Task:
Retype the whole listing below exactly, keeping every picture out of it.

The records:
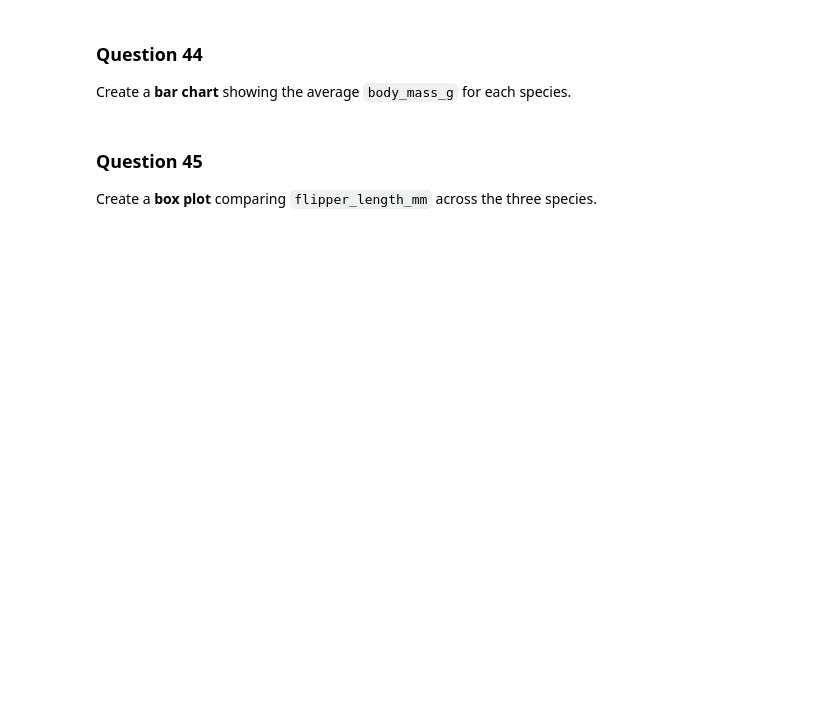
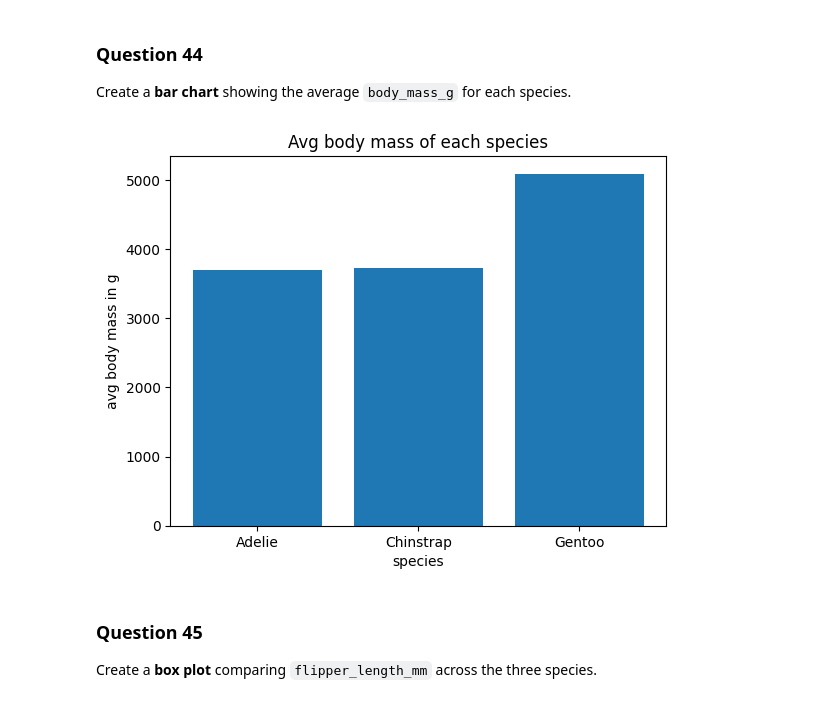
Before and after one commit to JanhaviSalokhe/Training-assignments, a Jupyter notebook: Data Science/Pandas/Assignment2_Palmer_Penguins.ipynb, the cells around one changed output. Cells and saved outputs as stored; diff of their text form; code cells hidden in the pictures; blank space fills up the shorter version.

```diff
--- a/Data Science/Pandas/Assignment2_Palmer_Penguins.ipynb
+++ b/Data Science/Pandas/Assignment2_Palmer_Penguins.ipynb
@@ -547,6 +649,16 @@ Create a **histogram** of `body_mass_g` with an appropriate title and axis label
 # %% [markdown]
 ### Question 44
 Create a **bar chart** showing the average `body_mass_g` for each species.
+# %%
+avg_data = df_clean.groupby('species')['body_mass_g'].mean()
+
+plt.bar(avg_data.index,avg_data.values)
+plt.xlabel('species')
+plt.ylabel('avg body mass in g')
+plt.title('Avg body mass of each species')
+plt.show()
+# %% [output]
+[figure, added]
 # %% [markdown]
 ### Question 45
 Create a **box plot** comparing `flipper_length_mm` across the three species.
```
Also changed, not shown: parts of 9 cells of this notebook.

Answer box:
Before and after one commit to JanhaviSalokhe/Training-assignments, a Jupyter notebook: Data Science/Pandas/Assignment2_Palmer_Penguins.ipynb, the cells around one changed output. Cells and saved outputs as stored; diff of their text form; code cells hidden in the pictures; blank space fills up the shorter version.

```diff
--- a/Data Science/Pandas/Assignment2_Palmer_Penguins.ipynb
+++ b/Data Science/Pandas/Assignment2_Palmer_Penguins.ipynb
@@ -547,6 +649,16 @@ Create a **histogram** of `body_mass_g` with an appropriate title and axis label
 # %% [markdown]
 ### Question 44
 Create a **bar chart** showing the average `body_mass_g` for each species.
+# %%
+avg_data = df_clean.groupby('species')['body_mass_g'].mean()
+
+plt.bar(avg_data.index,avg_data.values)
+plt.xlabel('species')
+plt.ylabel('avg body mass in g')
+plt.title('Avg body mass of each species')
+plt.show()
+# %% [output]
+[figure, added]
 # %% [markdown]
 ### Question 45
 Create a **box plot** comparing `flipper_length_mm` across the three species.
```
Also changed, not shown: parts of 9 cells of this notebook.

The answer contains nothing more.